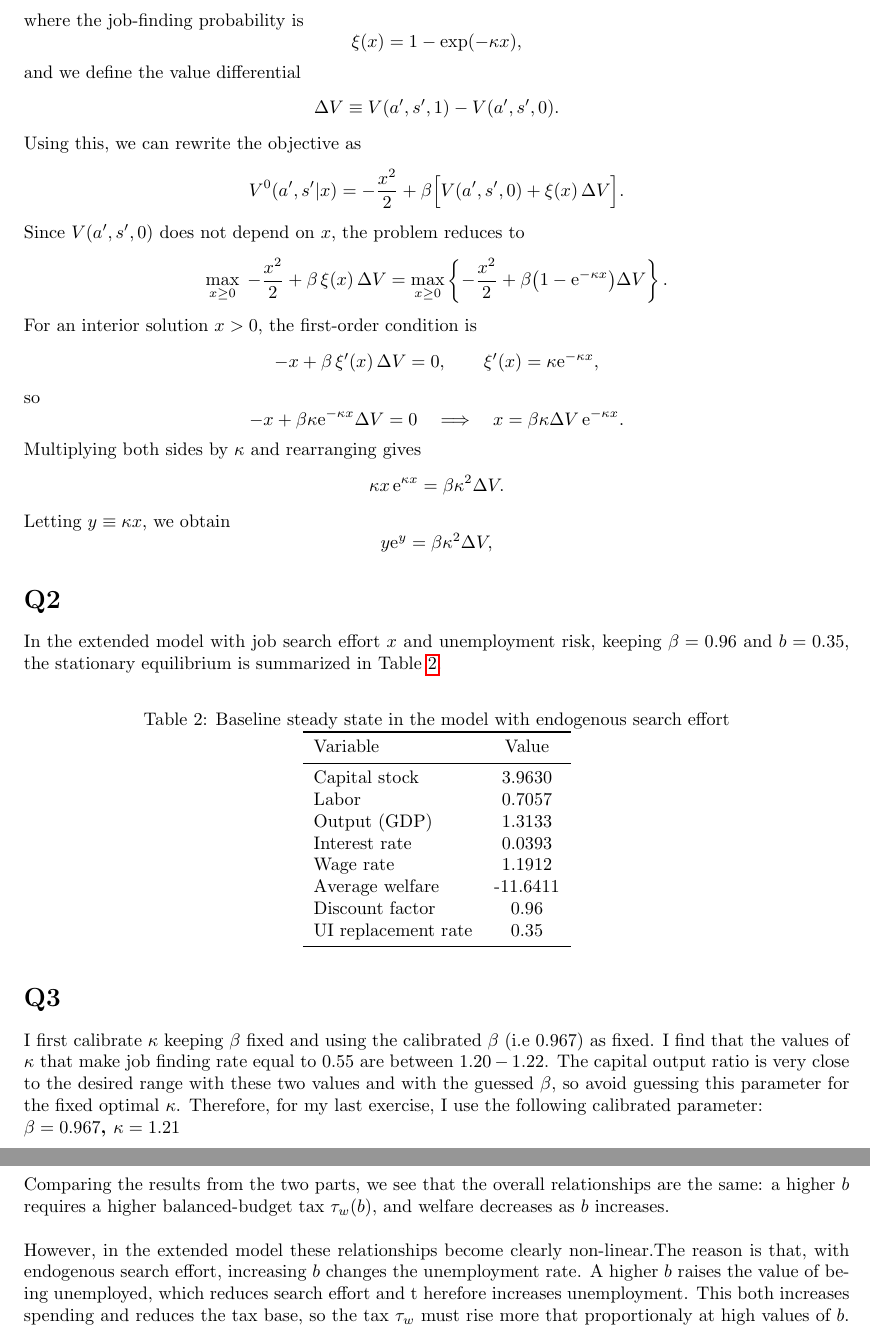
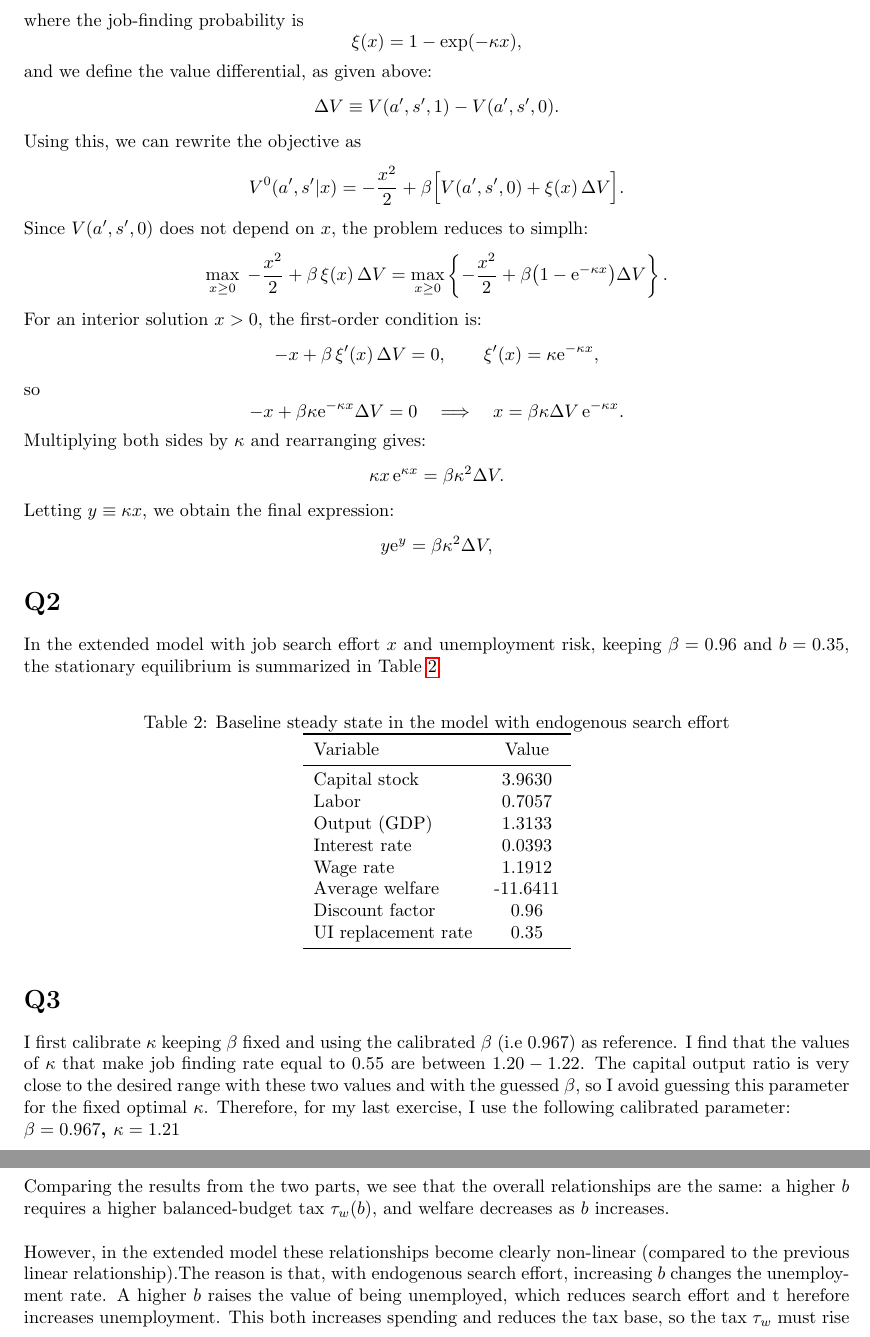
Before and after one commit to jorditorres1098/TSE-2025-2026, a LaTeX problem sheet (quantitative_econ/exam_quant_macro.tex): two parts of pages 4 and 5 of 6, joined at a grey line, cut so that both start at the same text. Compiled offline with pdfLaTeX.

Commit message:
last update

```diff
--- a/quantitative_econ/exam_quant_macro.tex
+++ b/quantitative_econ/exam_quant_macro.tex
@@ -197,7 +197,7 @@ where the job-finding probability is
 \[
 \xi(x) = 1 - \exp(-\kappa x),
 \]
-and we define the value differential
+and we define the value differential, as given above:
 \[
 \Delta V \equiv V(a',s',1) - V(a',s',0).
 \]
@@ -207,7 +207,7 @@ V^0(a',s'|x)
 = - \frac{x^2}{2}
   + \beta \Big[ V(a',s',0) + \xi(x)\,\Delta V \Big].
 \]
-Since $V(a',s',0)$ does not depend on $x$, the problem reduces to
+Since $V(a',s',0)$ does not depend on $x$, the problem reduces to simplh:
 \[
 \max_{x \ge 0} \;
 -\frac{x^2}{2} + \beta\,\xi(x)\,\Delta V
@@ -216,7 +216,7 @@ Since $V(a',s',0)$ does not depend on $x$, the problem reduces to
 \right\}.
 \]
 
-For an interior solution $x>0$, the first-order condition is
+For an interior solution $x>0$, the first-order condition is:
 \[
 - x + \beta\,\xi'(x)\,\Delta V = 0,
 \qquad
@@ -228,11 +228,11 @@ so
 \quad\Longrightarrow\quad
 x = \beta \kappa \Delta V \,\mathrm{e}^{-\kappa x}.
 \]
-Multiplying both sides by $\kappa$ and rearranging gives
+Multiplying both sides by $\kappa$ and rearranging gives:
 \[
 \kappa x \,\mathrm{e}^{\kappa x} = \beta \kappa^2 \Delta V.
 \]
-Letting $y \equiv \kappa x$, we obtain
+Letting $y \equiv \kappa x$, we obtain the final expression:
 \[
 y \mathrm{e}^{y} = \beta \kappa^2 \Delta V,
 \]
@@ -265,7 +265,7 @@ Table~\ref{tab:baseline_P2}.
 
 
 \section*{Q3}
-I first calibrate $\kappa$ keeping $\beta$ fixed and using the calibrated $\beta$ (i.e $0.967$) as fixed. I find that the values of $\kappa$ that make job finding rate equal to $0.55$ are between $1.20-1.22$. The capital output ratio is very close to the desired range with these two values and with the guessed $\beta$, so avoid guessing this parameter for the fixed optimal $\kappa$. Therefore, for my last exercise, I use the following calibrated parameter:
+I first calibrate $\kappa$ keeping $\beta$ fixed and using the calibrated $\beta$ (i.e $0.967$) as reference. I find that the values of $\kappa$ that make job finding rate equal to $0.55$ are between $1.20-1.22$. The capital output ratio is very close to the desired range with these two values and with the guessed $\beta$, so I avoid guessing this parameter for the fixed optimal $\kappa$. Therefore, for my last exercise, I use the following calibrated parameter:
 
 \textbf{$\beta=0.967$, $\kappa=1.21$}
 
@@ -294,6 +294,6 @@ balanced-budget tax $\tau_w(b)$, and welfare decreases
 as $b$ increases. \\
 
 However, in the extended model these relationships become
-clearly non-linear.The reason is that, with endogenous search effort, increasing $b$ changes the unemployment rate. A higher $b$ raises the value of being unemployed, which reduces search effort and t herefore increases unemployment. This both increases spending and reduces the tax base, so the tax $\tau_w$ must rise more that proportionaly at high values of $b$. This explains the convex shape of $\tau_w(b)$. \\
+clearly non-linear (compared to the previous linear relationship).The reason is that, with endogenous search effort, increasing $b$ changes the unemployment rate. A higher $b$ raises the value of being unemployed, which reduces search effort and t herefore increases unemployment. This both increases spending and reduces the tax base, so the tax $\tau_w$ must rise more that proportionaly at high values of $b$. This explains the convex shape of $\tau_w(b)$. \\
 
 The effect on welfare is the same as before-higher taxes distort labor income-
```
Also changed, not shown: quantitative_econ/exam_quant_macro.pdf, quantitative_econ/exam_quant_macro.tex (8 more changed lines), 4 other files.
------------------------
What this task involves - Line by line, restate the data above exactly as it stands, minus the pictures.

Task answer -
Before and after one commit to jorditorres1098/TSE-2025-2026, a LaTeX problem sheet (quantitative_econ/exam_quant_macro.tex): two parts of pages 4 and 5 of 6, joined at a grey line, cut so that both start at the same text. Compiled offline with pdfLaTeX.

Commit message:
last update

```diff
--- a/quantitative_econ/exam_quant_macro.tex
+++ b/quantitative_econ/exam_quant_macro.tex
@@ -197,7 +197,7 @@ where the job-finding probability is
 \[
 \xi(x) = 1 - \exp(-\kappa x),
 \]
-and we define the value differential
+and we define the value differential, as given above:
 \[
 \Delta V \equiv V(a',s',1) - V(a',s',0).
 \]
@@ -207,7 +207,7 @@ V^0(a',s'|x)
 = - \frac{x^2}{2}
   + \beta \Big[ V(a',s',0) + \xi(x)\,\Delta V \Big].
 \]
-Since $V(a',s',0)$ does not depend on $x$, the problem reduces to
+Since $V(a',s',0)$ does not depend on $x$, the problem reduces to simplh:
 \[
 \max_{x \ge 0} \;
 -\frac{x^2}{2} + \beta\,\xi(x)\,\Delta V
@@ -216,7 +216,7 @@ Since $V(a',s',0)$ does not depend on $x$, the problem reduces to
 \right\}.
 \]
 
-For an interior solution $x>0$, the first-order condition is
+For an interior solution $x>0$, the first-order condition is:
 \[
 - x + \beta\,\xi'(x)\,\Delta V = 0,
 \qquad
@@ -228,11 +228,11 @@ so
 \quad\Longrightarrow\quad
 x = \beta \kappa \Delta V \,\mathrm{e}^{-\kappa x}.
 \]
-Multiplying both sides by $\kappa$ and rearranging gives
+Multiplying both sides by $\kappa$ and rearranging gives:
 \[
 \kappa x \,\mathrm{e}^{\kappa x} = \beta \kappa^2 \Delta V.
 \]
-Letting $y \equiv \kappa x$, we obtain
+Letting $y \equiv \kappa x$, we obtain the final expression:
 \[
 y \mathrm{e}^{y} = \beta \kappa^2 \Delta V,
 \]
@@ -265,7 +265,7 @@ Table~\ref{tab:baseline_P2}.
 
 
 \section*{Q3}
-I first calibrate $\kappa$ keeping $\beta$ fixed and using the calibrated $\beta$ (i.e $0.967$) as fixed. I find that the values of $\kappa$ that make job finding rate equal to $0.55$ are between $1.20-1.22$. The capital output ratio is very close to the desired range with these two values and with the guessed $\beta$, so avoid guessing this parameter for the fixed optimal $\kappa$. Therefore, for my last exercise, I use the following calibrated parameter:
+I first calibrate $\kappa$ keeping $\beta$ fixed and using the calibrated $\beta$ (i.e $0.967$) as reference. I find that the values of $\kappa$ that make job finding rate equal to $0.55$ are between $1.20-1.22$. The capital output ratio is very close to the desired range with these two values and with the guessed $\beta$, so I avoid guessing this parameter for the fixed optimal $\kappa$. Therefore, for my last exercise, I use the following calibrated parameter:
 
 \textbf{$\beta=0.967$, $\kappa=1.21$}
 
@@ -294,6 +294,6 @@ balanced-budget tax $\tau_w(b)$, and welfare decreases
 as $b$ increases. \\
 
 However, in the extended model these relationships become
-clearly non-linear.The reason is that, with endogenous search effort, increasing $b$ changes the unemployment rate. A higher $b$ raises the value of being unemployed, which reduces search effort and t herefore increases unemployment. This both increases spending and reduces the tax base, so the tax $\tau_w$ must rise more that proportionaly at high values of $b$. This explains the convex shape of $\tau_w(b)$. \\
+clearly non-linear (compared to the previous linear relationship).The reason is that, with endogenous search effort, increasing $b$ changes the unemployment rate. A higher $b$ raises the value of being unemployed, which reduces search effort and t herefore increases unemployment. This both increases spending and reduces the tax base, so the tax $\tau_w$ must rise more that proportionaly at high values of $b$. This explains the convex shape of $\tau_w(b)$. \\
 
 The effect on welfare is the same as before-higher taxes distort labor income-
```
Also changed, not shown: quantitative_econ/exam_quant_macro.pdf, quantitative_econ/exam_quant_macro.tex (8 more changed lines), 4 other files.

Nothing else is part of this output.